Canada Says “No Deal” To Aluminium And Steel Quotas In Exchange For Exemption From Trump Tariffs

According to sources at the heart of talks between the United States and Canadian governments, the likelihood of Ottawa accepting quotas or other import limits in exchange for an exception to the blanket tariffs on aluminium and steel is approximately zero.

An unnamed source who spoke with Canadian media last week characterized the idea of quotas as dead on arrival at the feet of Canada’s trade negotiators.

“They’re trying to get us to agree to a quota system, which we’re not going to do, because it’s ridiculous,” the source explained to The Canadian Press.

“They know what they need to do to get a deal. The ball is entirely in their court.”

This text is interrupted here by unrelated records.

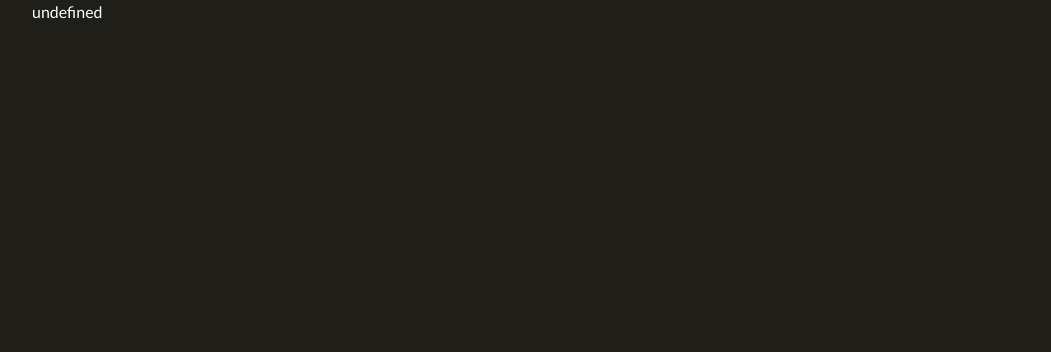
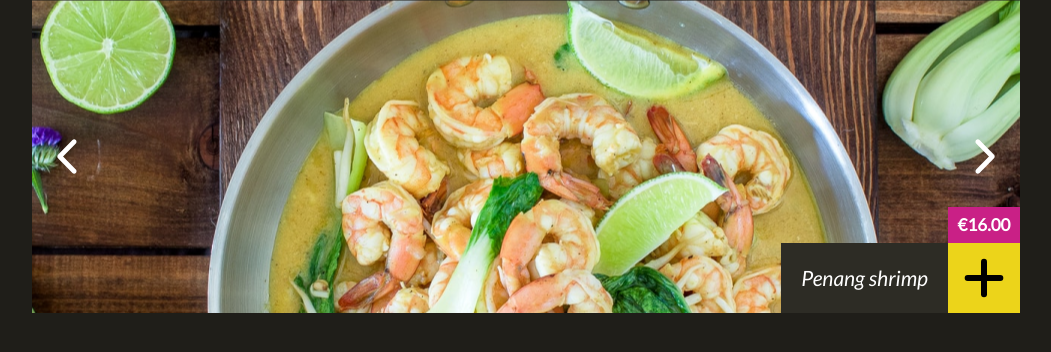
Before and after one commit to js-tasks-ru/jsbasic-20220418_maksim-ryabenko, a website: page 6-module/3-task/index.html in a window 1280 px wide. Shown: the whole page, without its empty margins (114-1165 px from the left). Drawn offline with Linux system fonts and the light colour scheme.

Commit message:
update 6 module

```diff
--- a/6-module/3-task/index.html
+++ b/6-module/3-task/index.html
@@ -7,7 +7,7 @@
   <title>Бангкок Экспресс: Карусель</title>
 
   <link rel="stylesheet" href="./index.css" />
-  <link rel="stylesheet" href="/assets/styles/common.css" />
+  <link rel="stylesheet" href="../../assets/styles/common.css" />
 </head>
 
 <body>
@@ -21,6 +21,8 @@
     let carousel = new Carousel(slides);
     let containerElement = document.body.querySelector('.container');
 
+    console.log('carousel', carousel);
+
     containerElement.append(carousel.elem);
   </script>
 </body>
--- a/6-module/3-task/index.js
+++ b/6-module/3-task/index.js
@@ -3,5 +3,91 @@ import createElement from '../../assets/lib/create-element.js';
 export default class Carousel {
   constructor(slides) {
     this.slides = slides;
+    this.elem = this.createCarousel();
+    this.counter = 0;
+    this.transforWidth = 0;
+    this.slideWidth = 0;
+    this.carouselList = null;
+    this.rightBtn = null;
+    this.leftBtn = null;
   }
+
+  createCarousel() {
+    const carousel = createElement('<div class="carousel">');
+
+    this.rightBtn = createElement(`
+    <div class="carousel__arrow carousel__arrow_right">
+      <img src="../../assets/images/icons/angle-icon.svg" alt="icon">
+    </div>`);
+    this.leftBtn = createElement(`
+    <div class="carousel__arrow carousel__arrow_left">
+      <img src="../../assets/images/icons/angle-left-icon.svg" alt="icon">
+    </div>`);
+
+    const carouselList = createElement('<div class="carousel__inner">');
+    const slides = this.createSlide();
+
+    slides.forEach(slide => {
+      carouselList.appendChild(slide);
+
+      setTimeout(() => {
+        this.slideWidth = slide.offsetWidth;
+      }, 0);
+    });
+
+
+    this.rightBtn.addEventListener('click', (event) => {
+      this.transforWidth -= this.slideWidth;
+      this.changeSlide('next', ++this.counter, this.transforWidth);
+    });
+
+    this.leftBtn.addEventListener('click', (event) => {
+      this.transforWidth += this.slideWidth;
+      this.changeSlide('prev', --this.counter, this.transforWidth);
+    });
+
+    carousel.appendChild(this.rightBtn);
+    carousel.appendChild(this.leftBtn);
+    carousel.appendChild(carouselList);
+
+    return carousel;
+  }
+
+  createSlide() {
+    return this.slides.map(element => {
+      return createElement(`
+      <div class="carousel__slide" data-id="${element.id}">
+        <img src="../../assets/images/carousel/${element.image}" class="carousel__img" alt="slide">
+        <div class="carousel__caption">
+          <span class="carousel__price">€${element.price.toFixed(2)}</span>
+          <div class="carousel__title">${element.name}</div>
+          <button type="button" class="carousel__button">
+            <img src="../../assets/images/icons/plus-icon.svg" alt="icon">
+          </button>
+        </div>
+      </div>`);
+    });
+  }
+
+  changeSlide(arg, counter, transformWidth, innerCarousel) {
+
+    let carouselList = document.querySelector('.carousel__inner');
+
+    if (arg === 'prev') {
+      carouselList.style.transform = 'translateX(' + `${transformWidth}` + 'px)';
+    }
+
+    if (arg === 'next') {
+      carouselList.style.transform = 'translateX(' + `${transformWidth}` + 'px)';
+    }
+
+    console.log('counter', counter);
+    console.log('this.leftBtn', this.leftBtn);
+
+
+    // counter === 0 ? this.leftBtn.style.display = 'none' : this.leftBtn.style.display = '';
+    // counter === 3 ? rightBtn.style.display = 'none' : rightBtn.style.display = '';
+
+  }
+
 }
```
Also changed, not shown: 5-module/3-task/index.html (+10 -10 lines).
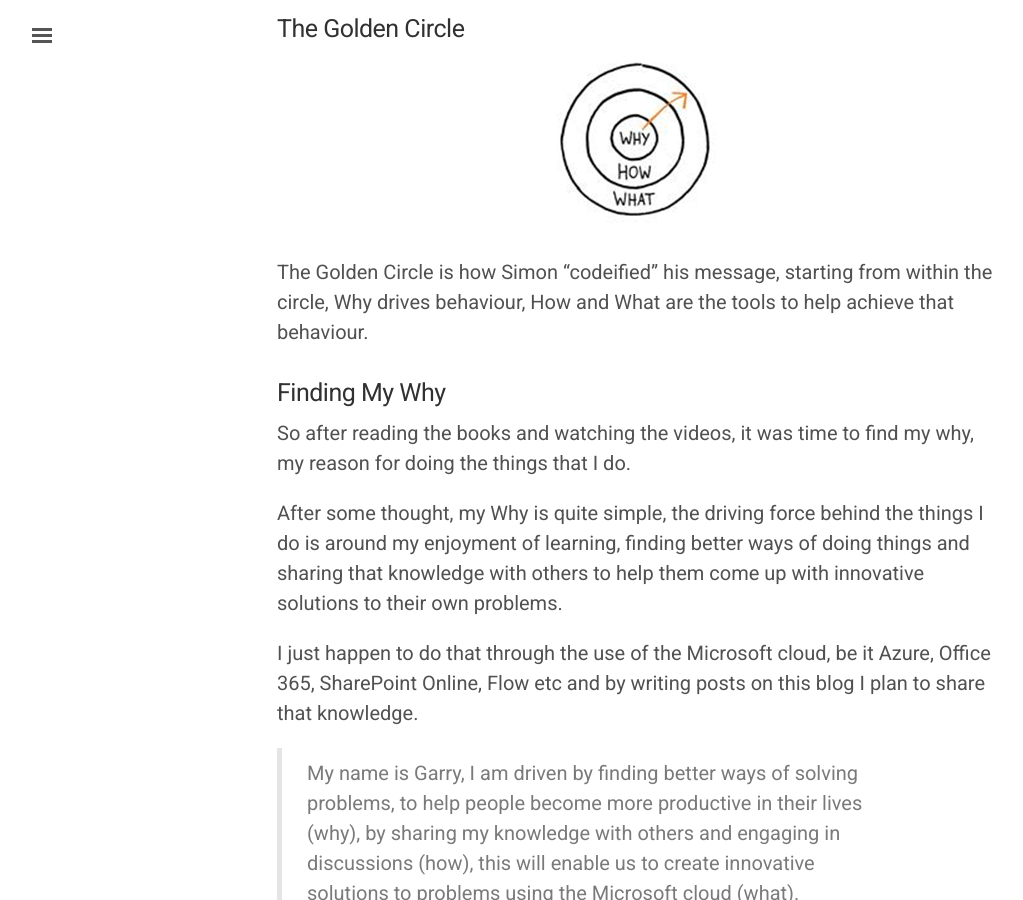
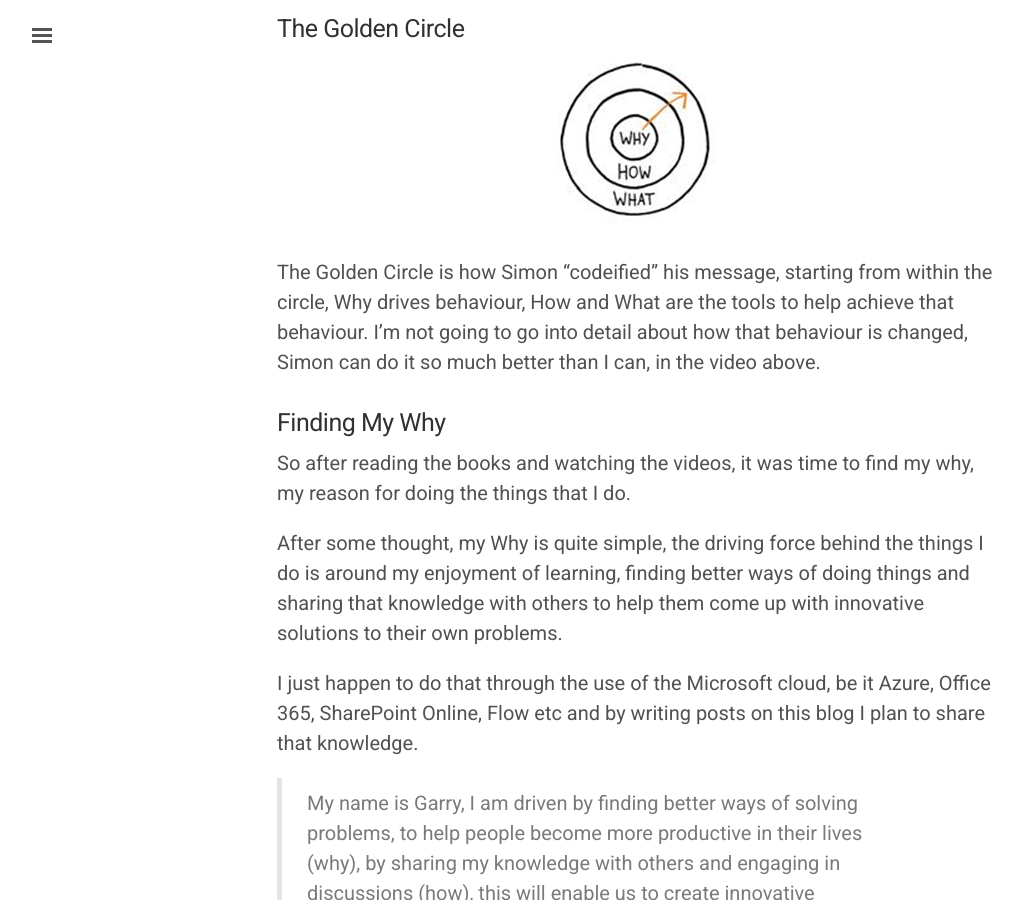
Before and after one commit to garrytrinder/garrytrinder.github.io, a Jekyll site: the page built from _posts/2018-05-24-start-with-why.md, in a window 1280 px wide and 900 px high, scrolled down 1264 px. Shown: the whole window, without its empty margins (3-1026 px from the left). Built offline with Jekyll 4.4.1, drawn with Linux system fonts in a browser that asks for light colours; nearby versions of some CDN libraries.

Commit message:
Minor edit on Golden Circle

```diff
--- a/_posts/2018-05-24-start-with-why.md
+++ b/_posts/2018-05-24-start-with-why.md
@@ -27,7 +27,7 @@ This really struck a chord with me, for long parts of my time in IT, my focus wa
 
 ![](/public/img/the-golden-circle.png){: .center-image }
 
-The Golden Circle is how Simon "codeified" his message, starting from within the circle, Why drives behaviour, How and What are the tools to help achieve that behaviour.
+The Golden Circle is how Simon "codeified" his message, starting from within the circle, Why drives behaviour, How and What are the tools to help achieve that behaviour. I'm not going to go into detail about how that behaviour is changed, Simon can do it so much better than I can, in the video above.
 
 ### Finding My Why
 
```
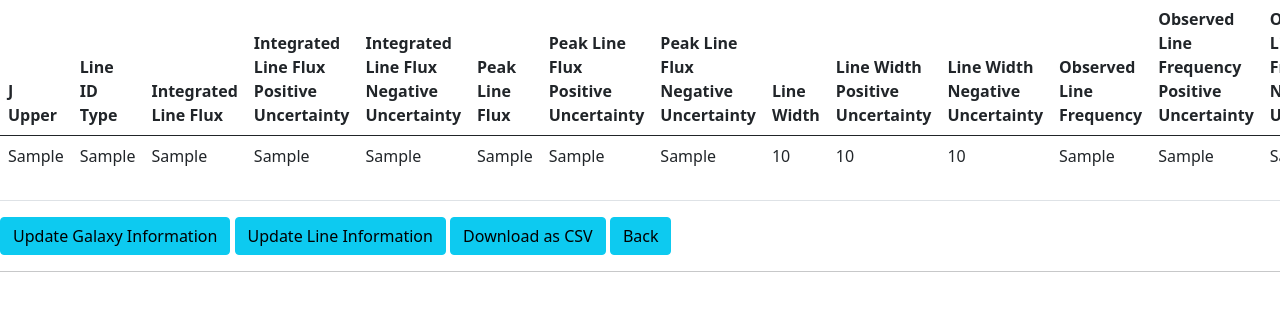
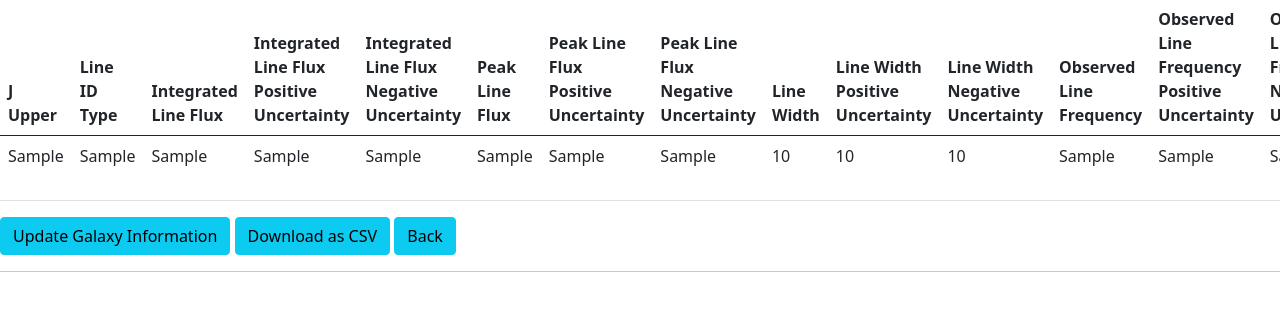
Before and after one commit to UladzimirTreihis/spectral_line_detection_database, a Python web app: template flask-back-end/app/templates/galaxy.html in a window 1280 px wide; the page is wider, and only the part inside the window is pictured. Shown: the part 322-633 px from the top of that part. Run offline with Jinja, Linux system fonts and the light colour scheme; the template is opened without the code that fills it: most values are stand-ins (such as "Sample title", 1, 10 or a date in 2020); some libraries are stand-ins or nearby versions.

Commit message:
removed update line information for now

```diff
--- a/flask-back-end/app/templates/galaxy.html
+++ b/flask-back-end/app/templates/galaxy.html
@@ -92,7 +92,6 @@
          </tbody>
       </table>
 <a href="{{ url_for ('main.galaxy_edit_form', glist = glist) }}" class="btn btn-info" role="button"> Update Galaxy Information </a>
-<a href="{{ url_for ('main.line_edit_form', line = line[0]) }}" class="btn btn-info" role="button"> Update Line Information </a>
 <a href="{{ url_for ('main.convert_to_CSV', table = "Galaxy Lines", identifier = galaxy.id, symmetrical = "False") }}" class="btn btn-info" role="button">Download as CSV</a>
 <a href="{{ url_for ('main.main') }}" class="btn btn-info" role="button"> Back </a>
 
```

However, others who spoke anonymously with Canadian media differed, saying quotas may still be an alternative. According to those sources, the Trump Administration is motivated to complete negotiations before the November 6 midterm elections which, depending upon the outcome, may alter the playing field for a three-way trade agreement.

One aspect of the talks that won’t change is the apparently dim view of PM Justin Trudeau and the Canadian government harbored by the Trump Administration, especially from the U.S. Trade Representative.

“The USTR really does not like Canada,” explained Carlo Dade of the Canada West Foundation.

“They’ve got a hate on for us, and they’ve had a hate on for us for a long time.”

While others characterize the distaste as purely theatrics, few question the urgency faced by the Trump Administration to ink a trilateral trade deal with Canada and Mexico. Even fellow Republican and Senate Majority Leader Mitch McConnell has gone on record with a call to make a deal, noting the ongoing harm experienced by domestic manufacturers by the intertwined trade sanctions.

“There is a strong call in the heartland for the president to lift those tariffs and end the retaliation by Mexico and Canada, particularly the countermeasures against U.S. farm country,” opined American international trade lawyer Dan Uczjo to the CBC.

“It is our understanding that the president is hearing about the pain inflicted by these tariffs as he hits the campaign circuit in Iowa, Ohio and other U.S. battleground regions.”